Atos has been under fire over the number of assessments it has made and has become a byword for harsh welfare reforms and austerity measures aimed at getting people back to work.
The Department for Work and Pensions (DWP) announced that the French firm was exiting its contract to deliver “work capability assessments” before it is due to end in August 2015.
Ministers stressed Atos would not receive any compensation from the taxpayer for the early termination of the contract, and had made a “substantial” financial settlement to the DWP.
In the wake of yesterday’s announcement, charities and opposition parties demanded a complete overhaul of the way disability benefits are managed.
Claimants undergo a work capability assessment when applying for employment and support allowance, to see how their illness or disability affects their ability to work.
The DWP said last summer it had identified “significant quality failures” in written reports produced by Atos following assessments.
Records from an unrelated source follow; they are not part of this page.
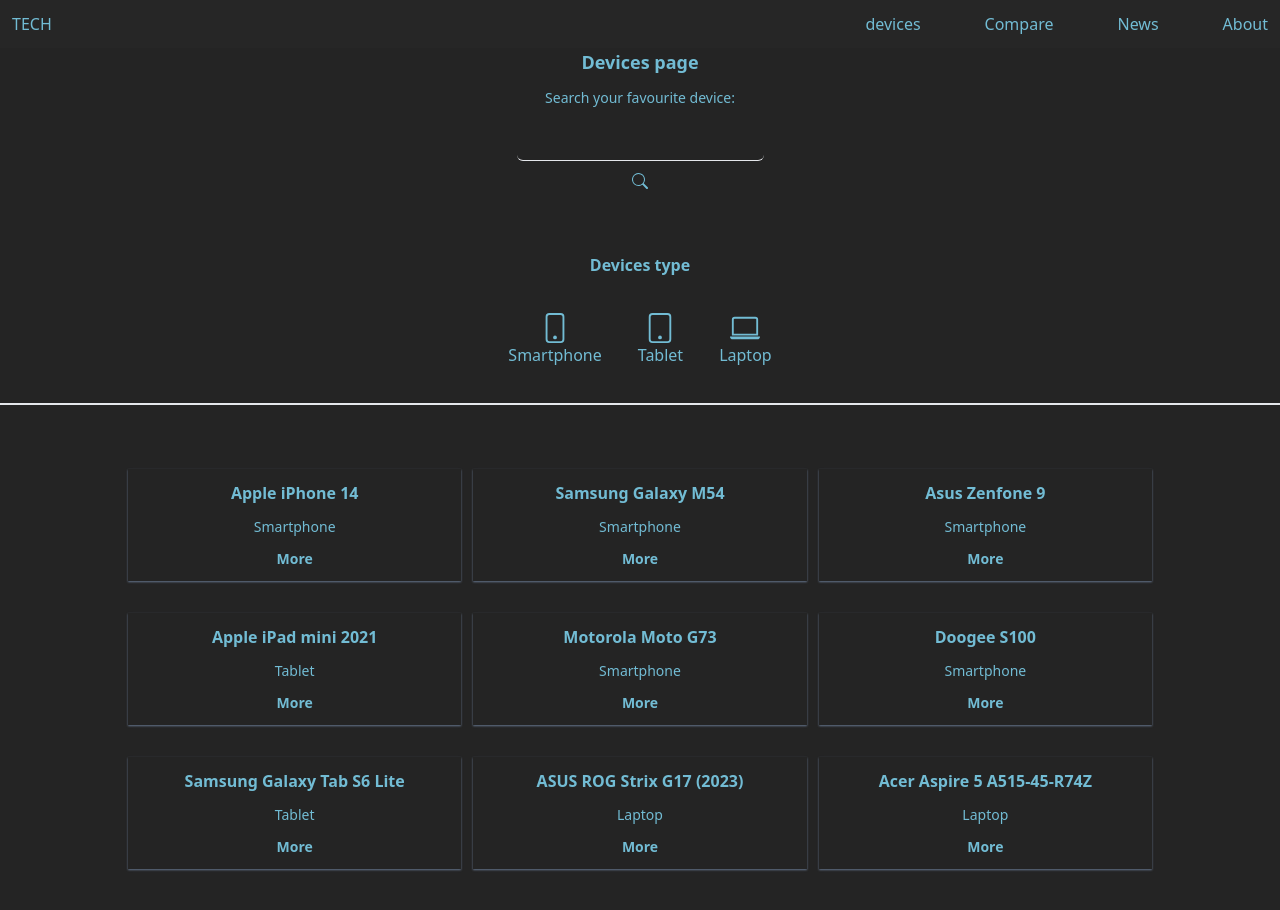
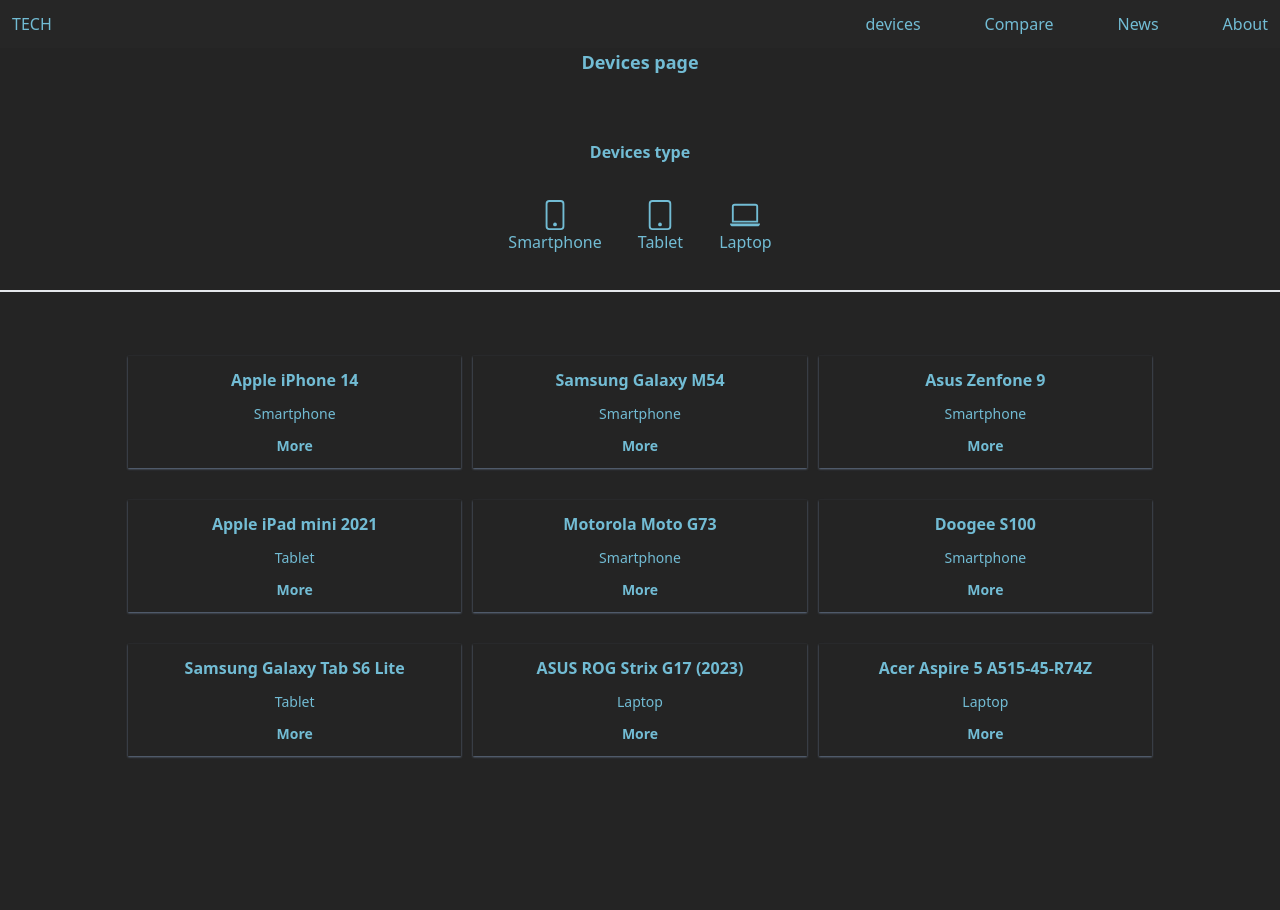
Before and after one commit to Ashkantvn/Tech, a Next.js app: page /devices in a window 1280 px wide. Shown: the top 910 px of the page. After the commit the page ends 804 px from the top, so only its background shows below. Built offline with nearby package versions, Linux system fonts and the light colour scheme.

Commit message:
Delete search bar

```diff
--- a/app/devices/page.tsx
+++ b/app/devices/page.tsx
@@ -5,24 +5,30 @@ import React from "react";
 import { BsLaptop, BsPhone, BsSearch, BsTablet } from "react-icons/bs";
 
 async function Devicespage() {
+
+
   const devicesData: Promise<device[]> = getAllDevices();
   const devices: device[] = await devicesData;
   const mappedDevices: React.ReactNode = devices.map((item: device) => {
-    return <Card {...item}/>;
+    return <Card {...item} />;
   });
+
+
   return (
     <main className="my-12 text-center">
+
+
       <h1 className="my-3 text-lg font-bold">Devices page</h1>
-      <label className="mx-auto flex flex-col items-center gap-3">
-        <h4 className="text-sm">Search your favourite device:</h4>
-        <input className="bg-transparent border-b focus:outline-none focus:border-b-4 p-2 rounded-md"  type="search" />
-        <button>
-          <BsSearch />
-        </button>
-      </label>
+
+
 
       <div className="my-16 border-b-2">
+
+
         <h3 className=" font-bold">Devices type</h3>
+
+
+
         <ul className="flex md:justify-center md:flex-row flex-col gap-9 my-9 [&>li>a>svg]:mx-auto [&>li>a>svg]:text-3xl">
           <li>
             <Link href="/devices/smartphone">
@@ -43,6 +49,9 @@ async function Devicespage() {
             </Link>
           </li>
         </ul>
+
+
+
       </div>
 
       <ul className="grid grid-cols-1 gap-y-8 md:grid-cols-2 md:w-4/5 md:gap-x-3 mx-auto lg:grid-cols-3">{mappedDevices}</ul>
```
An improvement plan was put in place, but the government said it was now looking for a new provider to replace Atos.
The DWP said that to ensure a smooth transition, a national provider would be appointed early next year to take over the contract. In the longer term, the intention is to move to multiple providers to increase competition.
Mike Penning, minister for disabled people, said: “The previous government appointed Atos as the sole provider for carrying out work capability assessments and since then we have carried out several independent reviews and made significant improvements to the assessment.
“Today we are announcing that we are seeking a new provider to replace Atos, with the view to increasing the number of assessments and reducing waiting times.
“I am pleased to confirm that Atos will not receive a single penny of compensation from the taxpayer for the early termination of their contract. Quite the contrary, Atos has made a substantial financial settlement to the department.”
Richard Hawkes, chief executive of the disability charity Scope, said: “I doubt there’s a single disabled person who’ll be sorry to hear that Atos will no longer be running the fit-
“We welcome the minister’s decision. He now has a real
opportunity for government to review their approach to work capability assessments and ensure that when they appoint a new provider, there is a move away from a fundamentally flawed system.”
Richard Kramer, deputy chief executive of charity Sense, said: “Disabled people have been saying for some time that the system isn’t working and Atos’s decision to pull out of their
contract is a reflection of these failures.”
The departure of Atos was also welcomed by unions. Mark Serwotka, general-secretary of the Public and Commercial Services union, said : “These privatised work assessments are fundamentally flawed and designed to harass vulnerable people and take their benefits away.”
Welcoming the Atos move, SNP welfare minister Margaret Burgess said: “Work capability assessments are failing the most vulnerable in society.”